WHAT TO WORK ON:
Every line below that holds the string "Repository" must be copied.

(Revision tracking records)
════
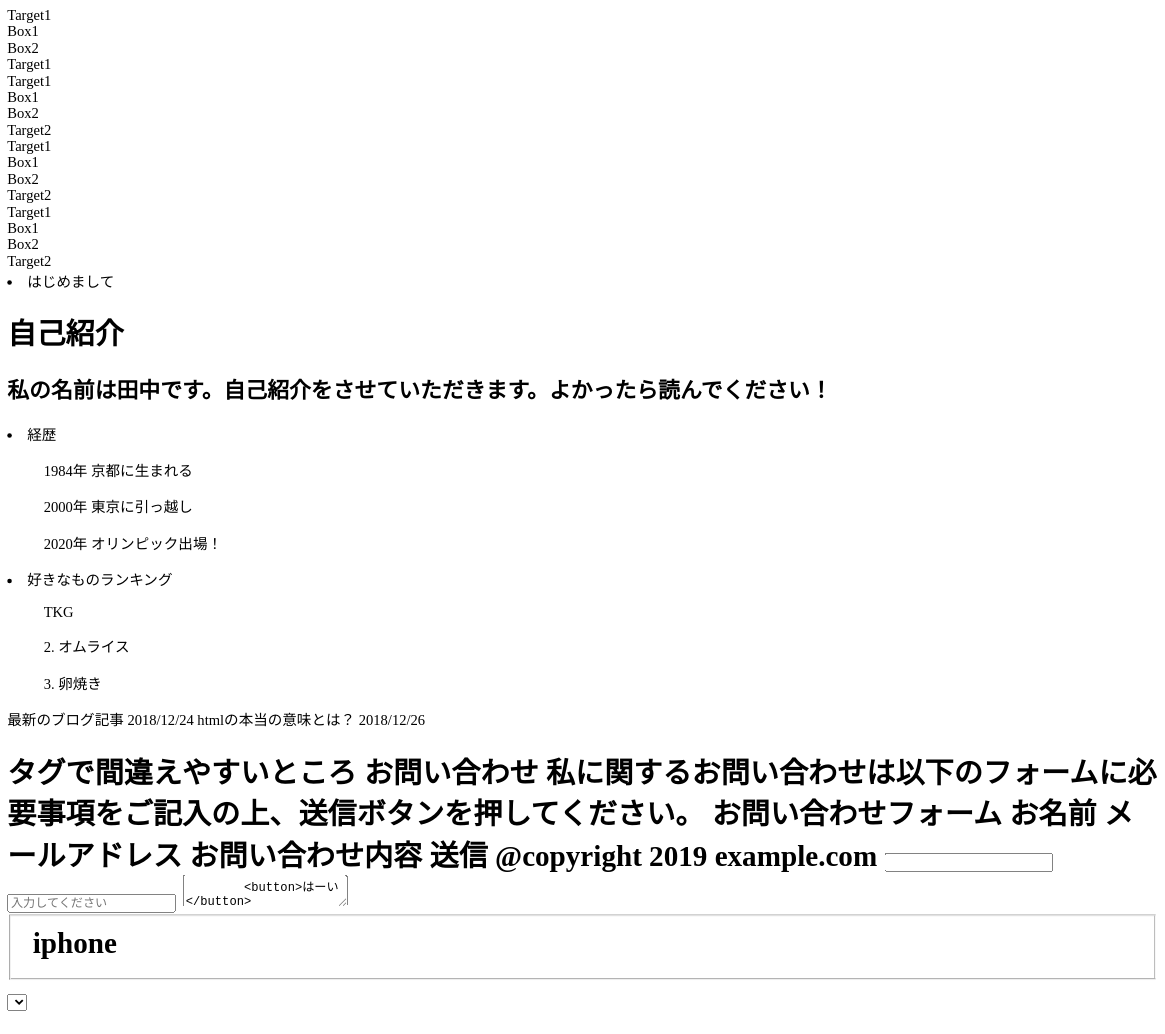
Repository: wairoku/suretigai1
Page: jack.html
These files come from the project's save history. The page is drawn as it stood at one moment and after the next save; the edit follows.
The browser window is 1280 px wide. The pictures show the whole page, at 91% of full size.

Above is the page before, as saved 2019-01-02 19:18:52.

### jack.html
<!DOCTYPE html>
<body>


    <div id="target1">Target1</div>
    <div class="box">Box1</div>
    <div class="box">Box2</div>
    <div id="target1">Target1</div>

    <div id="target1">Target1</div>
    <div class="box1">Box1</div>
    <div class="box2">Box2</div>
    <div id="target1">Target2</div>

    <div id="target1">Target1</div>
    <div class="box">Box1</div>
    <div class="box">Box2</div>
    <div id="target2">Target2</div>

    <div id="target">Target1</div>
    <div class="box">Box1</div>
    <div class="box">Box2</div>
    <div id="target">Target2</div>

    <li>
        <a>
            はじめまして
        </a>
    </li>


<h1>自己紹介</h1>
<h2>私の名前は田中です。自己紹介をさせていただきます。よかったら読んでください！</h2>

<li>経歴
    <ul>1984年 京都に生まれる</ul>
    <ul>2000年 東京に引っ越し</ul>
    <ul>2020年 オリンピック出場！</ul>
</li>

<li>好きなものランキング
        <ol>TKG</ol>
        <ol>2. オムライス</ol>
        <ol>3. 卵焼き</ol>
    </li>




最新のブログ記事
2018/12/24 htmlの本当の意味とは？
2018/12/26 <h1>タグで間違えやすいところ

お問い合わせ
私に関するお問い合わせは以下のフォームに必要事項をご記入の上、送信ボタンを押してください。
お問い合わせフォーム
お名前
メールアドレス
お問い合わせ内容
送信

@copyright 2019 example.com



    <input type="password">
    <!--comment -->
    <input type="text" placeholder="入力してください">

    <textarea>
        <button>はーい</button>
    </textarea>



    <fieldset>iphone

    </fieldset>

    <select>

</body>

After the next save:
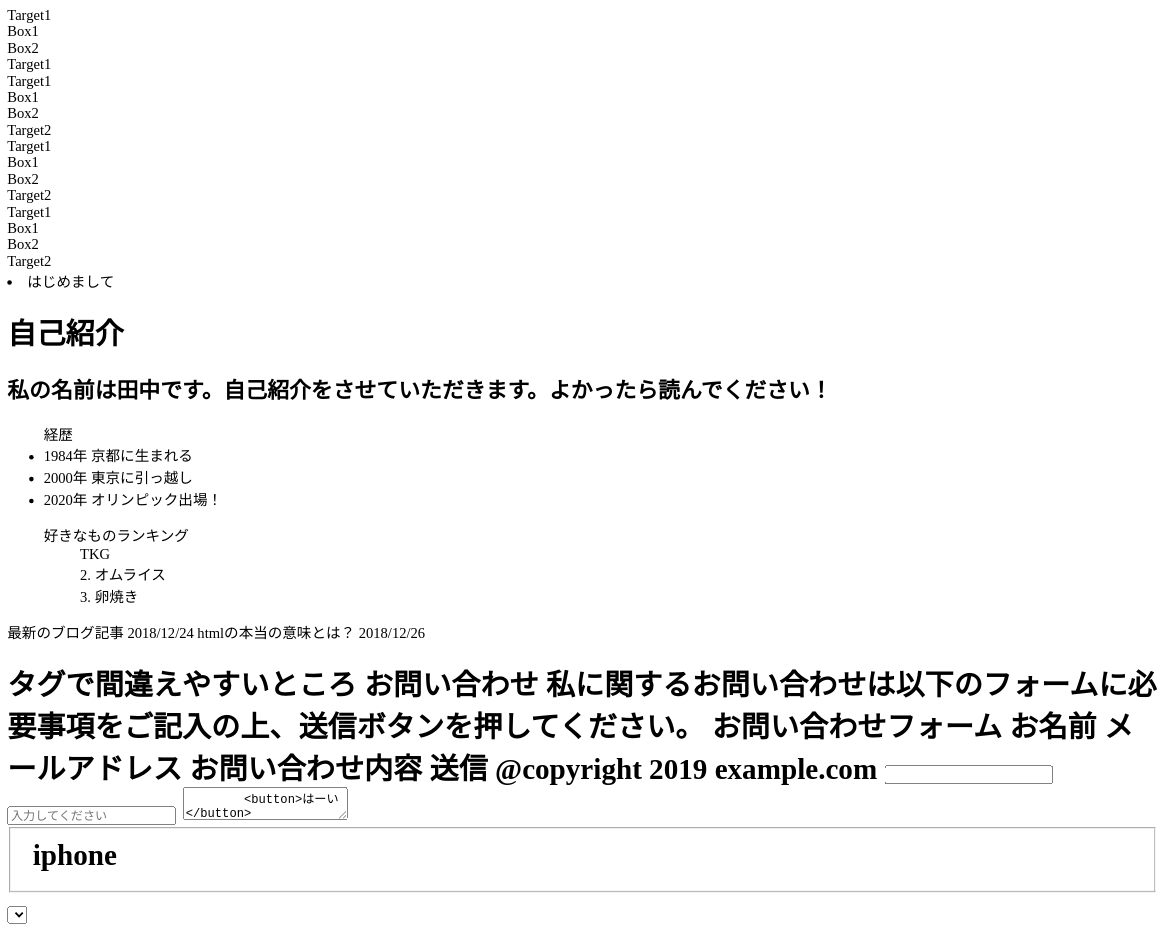
Saved 88 s later.
--- a/jack.html
+++ b/jack.html
@@ -32,17 +32,17 @@
 <h1>自己紹介</h1>
 <h2>私の名前は田中です。自己紹介をさせていただきます。よかったら読んでください！</h2>
 
-<li>経歴
-    <ul>1984年 京都に生まれる</ul>
-    <ul>2000年 東京に引っ越し</ul>
-    <ul>2020年 オリンピック出場！</ul>
-</li>
+<ul>経歴
+    <li>1984年 京都に生まれる</li>
+    <li>2000年 東京に引っ越し</li>
+    <li>2020年 オリンピック出場！</li>
+</ul>
 
-<li>好きなものランキング
+<ul>好きなものランキング
         <ol>TKG</ol>
         <ol>2. オムライス</ol>
         <ol>3. 卵焼き</ol>
-    </li>
+</ul>
 
 
 
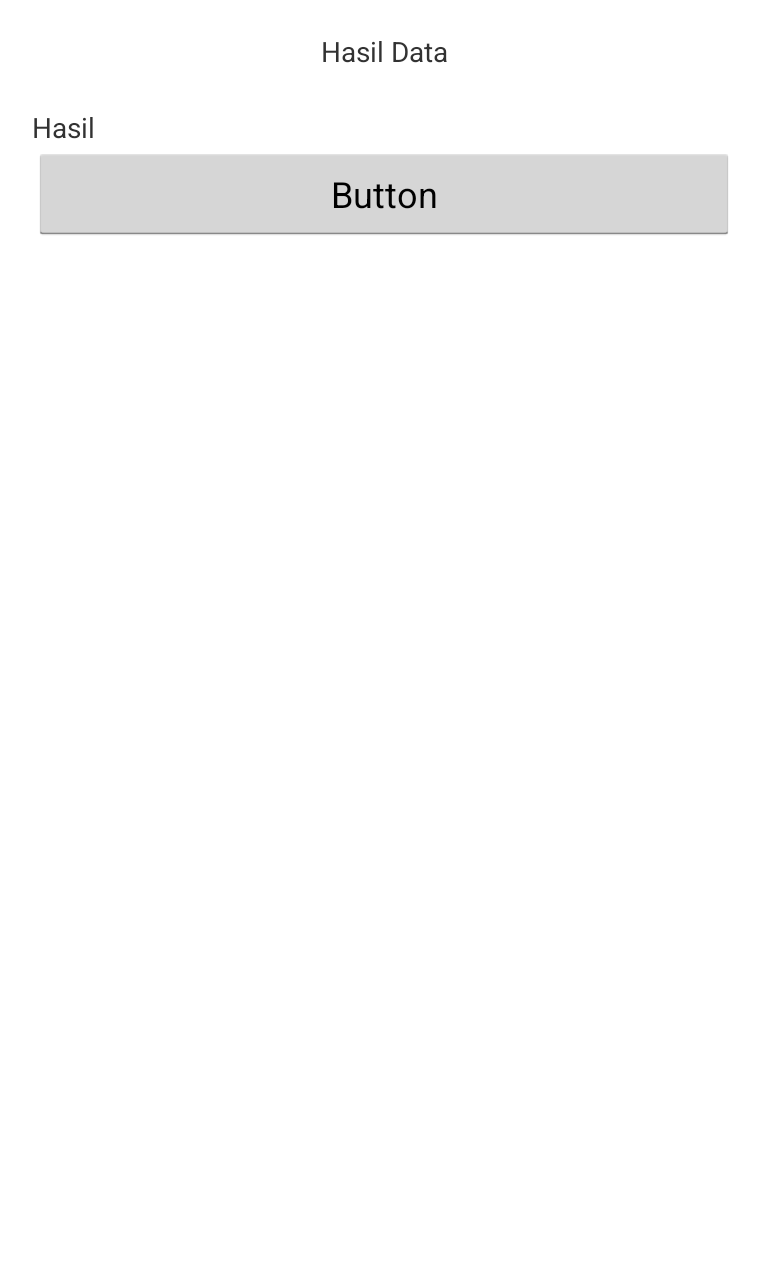
Repository: ikhsan-muhammad/mobile_programming
Layout: Kumpulan Project/Mobile_Muhammad_Ikhsan_19101152630175_IF5/res/layout/activity_page3.xml
An editor plug-in stored every save of this project. The layout is shown before and after the next save, followed by the edit.
It is drawn on a 768 x 1280 px phone screen (xhdpi) without system bars, with theme AppTheme; the app's code is not run.

Above is the layout before, as saved 2022-07-13 01:42:06.

### Kumpulan Project/Mobile_Muhammad_Ikhsan_19101152630175_IF5/res/layout/activity_page3.xml
<RelativeLayout xmlns:android="http://schemas.android.com/apk/res/android"
    xmlns:tools="http://schemas.android.com/tools"
    android:layout_width="match_parent"
    android:layout_height="match_parent"
    android:paddingBottom="@dimen/activity_vertical_margin"
    android:paddingLeft="@dimen/activity_horizontal_margin"
    android:paddingRight="@dimen/activity_horizontal_margin"
    android:paddingTop="@dimen/activity_vertical_margin"
    tools:context=".Page3Activity" >

    <LinearLayout
        android:layout_width="match_parent"
        android:layout_height="wrap_content"
        android:layout_alignParentTop="true"
        android:orientation="vertical" >

        <TextView
            android:id="@+id/textView1"
            android:layout_width="match_parent"
            android:layout_height="wrap_content"
            android:gravity="center"
            android:text="Hasil Data" />

        <LinearLayout
            android:layout_width="match_parent"
            android:layout_height="wrap_content"
            android:orientation="vertical" >

            <TextView
                android:id="@+id/textView2"
                android:layout_width="match_parent"
                android:layout_height="wrap_content"
                android:text=" " />

            <LinearLayout
                android:layout_width="match_parent"
                android:layout_height="wrap_content"
                android:orientation="vertical" >

                <TextView
                    android:id="@+id/txt_hasil"
                    android:layout_width="match_parent"
                    android:layout_height="wrap_content"
                    android:text="Hasil" />

                <LinearLayout
                    android:layout_width="match_parent"
                    android:layout_height="wrap_content"
                    android:orientation="vertical" >

                    <Button
                        android:id="@+id/button1"
                        android:layout_width="match_parent"
                        android:layout_height="wrap_content"
                        android:text="Button" />

                </LinearLayout>

            </LinearLayout>

        </LinearLayout>

    </LinearLayout>

</RelativeLayout>

Loaded but not shown: Kumpulan Project/Mobile_Muhammad_Ikhsan_19101152630175_IF5/res/values/styles.xml (common file); Kumpulan Project/Mobile_Muhammad_Ikhsan_19101152630175_IF5/res/values-v11/styles.xml (common file); Kumpulan Project/Mobile_Muhammad_Ikhsan_19101152630175_IF5/res/values-v14/styles.xml (common file); Kumpulan Project/Mobile_Muhammad_Ikhsan_19101152630175_IF5/res/values/dimens.xml (common file)

After the next save:
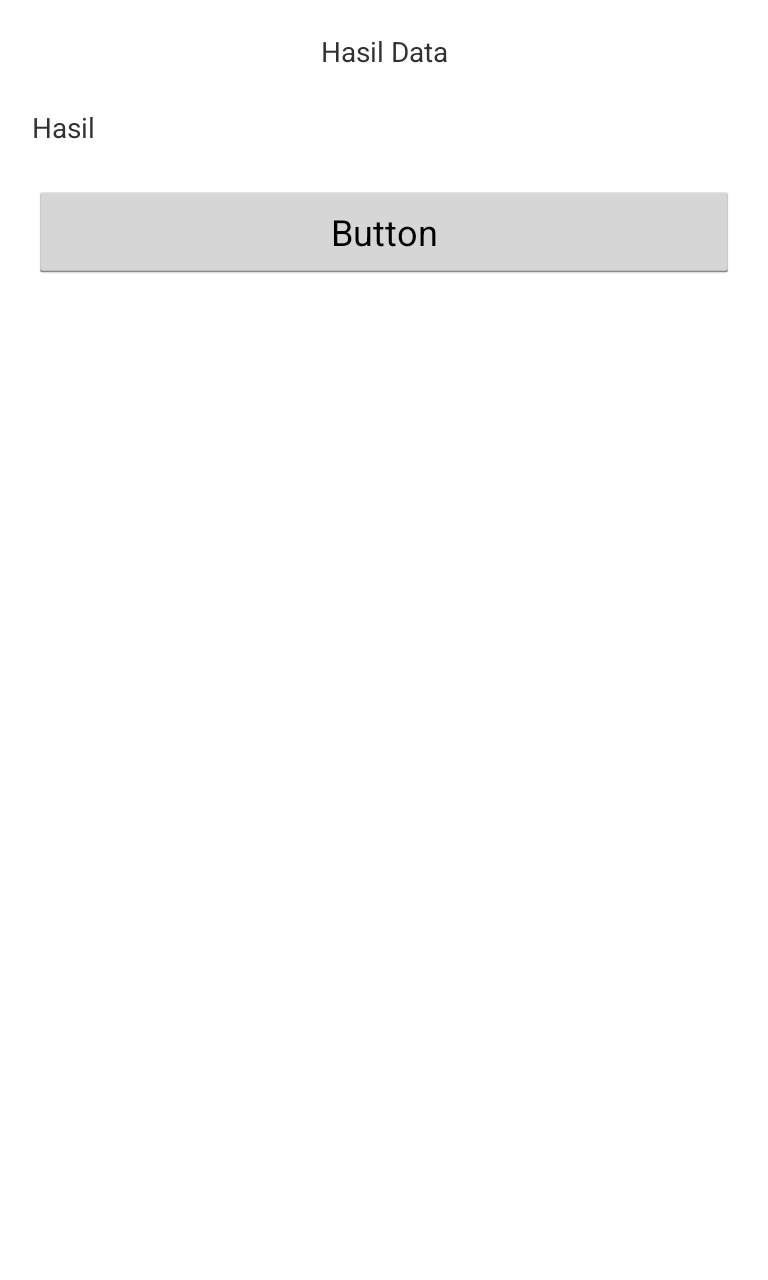
Saved 24 s later.
--- a/Kumpulan Project/Mobile_Muhammad_Ikhsan_19101152630175_IF5/res/layout/activity_page3.xml
+++ b/Kumpulan Project/Mobile_Muhammad_Ikhsan_19101152630175_IF5/res/layout/activity_page3.xml
@@ -48,6 +48,12 @@
                     android:layout_height="wrap_content"
                     android:orientation="vertical" >
 
+                    <TextView
+                        android:id="@+id/textView3"
+                        android:layout_width="match_parent"
+                        android:layout_height="wrap_content"
+                        android:text=" " />
+
                     <Button
                         android:id="@+id/button1"
                         android:layout_width="match_parent"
════
ANSWER BELOW:
Repository: wairoku/suretigai1
Repository: ikhsan-muhammad/mobile_programming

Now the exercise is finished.